Meet Bolder and family, grazing atop the mountains a week before 2009 Pryor Mountain Roundup.Mildly curious, his buckskin daughter, Jewel, watches me photographing her family. As is the custom of foals, Jewel stays very close to her mother, aunts, and father, the handsome smokey palomino named Bolder, Cloud’s son.
The Pryor Mountain wild horse herd of currently around 169 horses is the only remaining wild horse herd in the state of Montana. These horses live atop the Pryor Mountains in the summer.
In September 2009, the Bureau of Land Management (BLM) scheduled Cattoor Livestock Roundups, who specializes in capturing wild horses by chasing them into a pen with a helicopter, to come catch all the Prior Mountain wild horses in order to remove them down to 120 horses. There were around 190 horses at the time: beautiful, healthy horses, as you can see.
Their other purpose for the capture was to treat all the mares over one year old with an infertility drug called PZP The herd lives on a 40,000-acre wild horse range. BLM wanted to remove the horses down to only 90 − 120 animals, ignoring Dr. Gus Cothrans, their consulting expert equine geneticist, who has repeatedly cautioned BLM that 150 adult reproduction-capable animals is the “rock bottom” number needed to ensure healthy, genetically sound future generations.
The run down the mountain was 10.8 miles as the crow files, but horses aren’t crows.
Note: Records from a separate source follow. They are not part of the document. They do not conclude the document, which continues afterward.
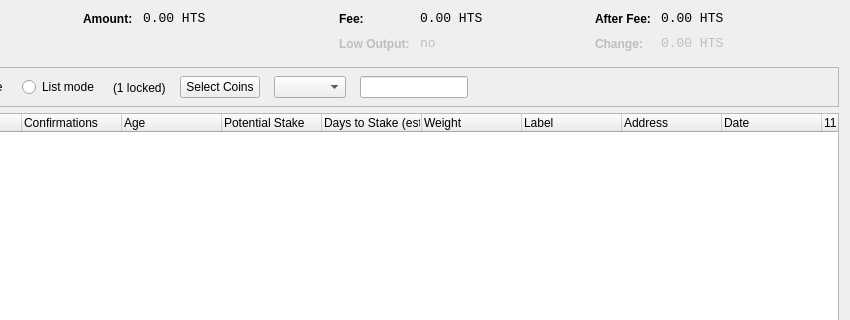
Before: the Qt Designer form src/qt/forms/coincontroldialog.ui in zero24x/glovecoin, drawn with Qt 5; both pictures show x 190 to 1040 and y 0 to 320 of the 1040 by 500 pixel window.
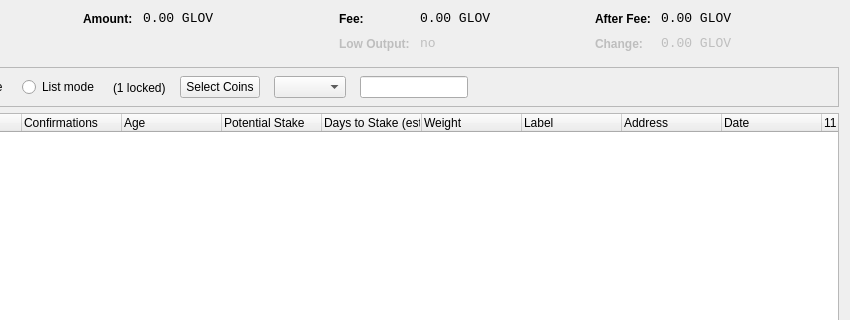
After: the same form once the commit is applied. Custom widgets are drawn as their Qt base class.

The edit to the form file:
```diff
--- a/src/qt/forms/coincontroldialog.ui
+++ b/src/qt/forms/coincontroldialog.ui
@@ -141,7 +141,7 @@
           <enum>Qt::ActionsContextMenu</enum>
          </property>
          <property name="text">
-          <string notr="true">0.00 HTS</string>
+          <string notr="true">0.00 GLOV</string>
          </property>
          <property name="textInteractionFlags">
           <set>Qt::LinksAccessibleByMouse|Qt::TextSelectableByKeyboard|Qt::TextSelectableByMouse</set>
@@ -189,7 +189,7 @@
           <enum>Qt::ActionsContextMenu</enum>
          </property>
          <property name="text">
-          <string notr="true">0.00 HTS</string>
+          <string notr="true">0.00 GLOV</string>
          </property>
          <property name="textInteractionFlags">
           <set>Qt::LinksAccessibleByMouse|Qt::TextSelectableByKeyboard|Qt::TextSelectableByMouse</set>
@@ -278,7 +278,7 @@
           <enum>Qt::ActionsContextMenu</enum>
          </property>
          <property name="text">
-          <string notr="true">0.00 HTS</string>
+          <string notr="true">0.00 GLOV</string>
          </property>
          <property name="textInteractionFlags">
           <set>Qt::LinksAccessibleByMouse|Qt::TextSelectableByKeyboard|Qt::TextSelectableByMouse</set>
@@ -316,7 +316,7 @@
           <enum>Qt::ActionsContextMenu</enum>
          </property>
          <property name="text">
-          <string notr="true">0.00 HTS</string>
+          <string notr="true">0.00 GLOV</string>
          </property>
          <property name="textInteractionFlags">
           <set>Qt::LinksAccessibleByMouse|Qt::TextSelectableByKeyboard|Qt::TextSelectableByMouse</set>
```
Horses zig-zag to try evading the helicopter, so these animals ran 13 − 20 miles.
There is no legal limit as to how far the helicopter can stampede the horses, and that is something wild horse advocates are working hard to change so that people can be held accountable to truly humane standards which do not change depending on who is in charge that day.
We were positioned by BLM and roundup staff, hidden behind jute fabric like you see in the photo above, so we could only see the final moments of the chase, with the helicopter coming in very close to the horses to pressure them into the trap.
They will follow the “Judas horse,” so named because he is a domestic horse trained to gallop hard and fast into the trap, thereby leading the frightened wild horses who are falsely encouraged to run, upon seeing a fellow horse galloping confidently forward, right into the trap.
Remember lovely little Adelina and her young momma, Halcyon, from my first post? They were not rounded up, were spared the long, hot run many miles down into the pens. What a relief! A baby horse’s hooves are not yet hard enough to withstand much of anything.
In the only roundup of its kind, the stallion, Bolder, is permitted to stay with his band. In all other BLM roundups, stallions are separated from mares in the trap pen. If they are to be returned to the wild, they are returned separately — mares with mares, and studs with studs — and, unbelievably, the stallion has to go about rebuilding his family, fighting off other studs to do so. This causes extreme social chaos, and the National Academy of Sciences Study of the Wild Horse and Burro Program recently found this to be one many ills plaguing this program.
Here, the horses are exhausted but calm; they are together in their family. The blue dots mean they are the fortunate ones who will be returned to the range; the pilot can see the dot and will not attempt to recapture them if they are still capturing horses when Bolder’s band is released.
However, these little foals in the video weren’t as fortunate. The smallest one was supposed to be released with her mother, but her injuries were too pronounced, and she was kept in captivity to be treated.
Next time we will see the horses released and see what a noble wild stallion does when a family member is taken and he is set free. I hope this wasn’t too much information for you. Please let me know your thoughts. Thank you for coming along to share my Wild Horse Times!
for the wild horses and their stalwart burro friends, captive and free,
for all who came before and all those yet to be,